The bus drops us off near a park about 4:50. Some of the team heads to the porta-potties, and the rest of us wait until they are done. I marval at the beauty of the Parthenon, which is all lit up by spotlights. This is an exact replica of the Parthenon in Athens. I wish I snapped a photo, because the lights are suddenly shut off. We head in that direction and arrive a little after 5, sprawling out on one of the corners of the building. We chat, rest, and eat and drink. A few try to sleep, in vain. As the sun is rising, I snap this photo of the team sitting at the base of the Parthenon, and a while later I take the photo of the Parthenon:
In the photo above, note the long line of hedges by the side of the building, which apparently have special religious significance to the truly devout. I will explain this shortly.

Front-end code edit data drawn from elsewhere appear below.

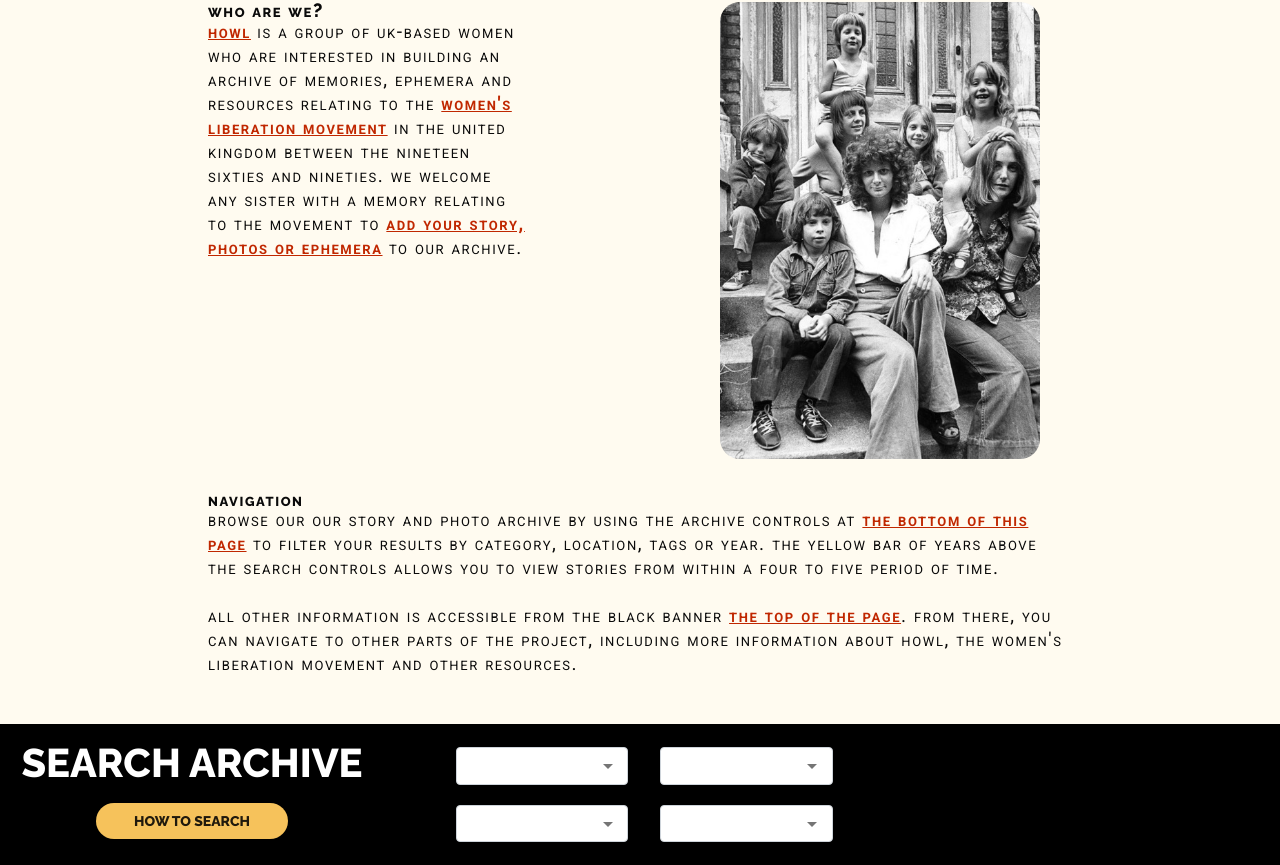
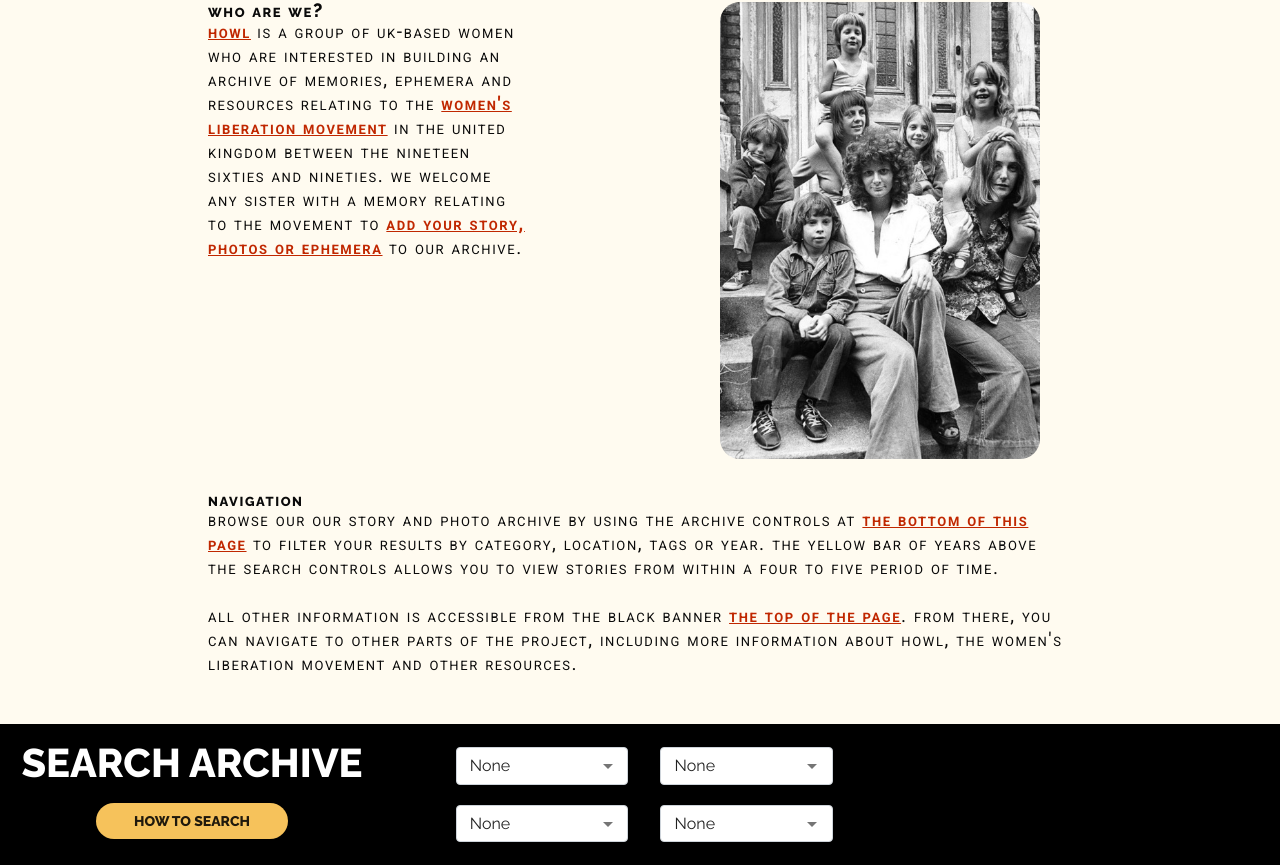
Before and after one commit to founders-programme-2/howl, a React (Create React App) app in the folder client/: page / in a window 1280 px wide. Shown: the part 434-1299 px from the top of the page. Built offline with nearby package versions, Linux system fonts and the light colour scheme; what react-a11y would draw is missing.

Commit message:
Set initial value to selects #82

```diff
--- a/client/src/Components/Common/Footer/index.js
+++ b/client/src/Components/Common/Footer/index.js
@@ -78,7 +78,7 @@ const Footer = ({ classes }) => {
               <BootstrapInput name="age" id="category-customized-select" />
             }
           >
-            <MenuItem value="">
+            <MenuItem value="None">
               <em>None</em>
             </MenuItem>
             <MenuItem value={10}>Ten</MenuItem>
@@ -87,11 +87,12 @@ const Footer = ({ classes }) => {
           </Select>
           <Select
             className={classes.select}
+            value="None"
             input={
               <BootstrapInput name="age" id="category-customized-select" />
             }
           >
-            <MenuItem value="">
+            <MenuItem value="None">
               <em>None</em>
             </MenuItem>
             <MenuItem value={10}>Ten</MenuItem>
@@ -100,11 +101,12 @@ const Footer = ({ classes }) => {
           </Select>
           <Select
             className={classes.select}
+            value="None"
             input={
               <BootstrapInput name="age" id="category-customized-select" />
             }
           >
-            <MenuItem value="">
+            <MenuItem value="None">
               <em>None</em>
             </MenuItem>
             <MenuItem value={10}>Ten</MenuItem>
@@ -113,11 +115,12 @@ const Footer = ({ classes }) => {
           </Select>
           <Select
             className={classes.select}
+            value="None"
             input={
               <BootstrapInput name="age" id="category-customized-select" />
             }
           >
-            <MenuItem value="">
+            <MenuItem value="None">
               <em>None</em>
             </MenuItem>
             <MenuItem value={10}>Ten</MenuItem>
```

During the time between 5 and 6:30, we listen to the same pre-recorded 45 second message over and over. It discusses the location of various things: the medical tent, the massage area, the information booths. We are ready to strangle the guy who recorded it after about 20 minutes. People are snapping photos, stretching, taking breaks to brave the porta-potty lines, and dropping off their gear off at the UPS truck. About 6:30 the faster teammates head to the starting corales, and eventually I am the only one there. I am waiting for a teammate who had taken her gear bag to be dropped off, but as long as she has been gone, I assume that she is now in a porta-potty line. Because she left her race belt behind, I don't want to leave it, so I wait. I wait. I wait some more. I start thinking how a trip to a porta-potty sounds like a really good idea. But I don't want to leave. If I take her belt maybe we won't find each other. If I leave the belt, maybe someone will take it. With the lines that trail each porta-potty area, the wait would be at least 20-30 minutes, and that rules out a quick trip. Then I notice these incredibly religious men.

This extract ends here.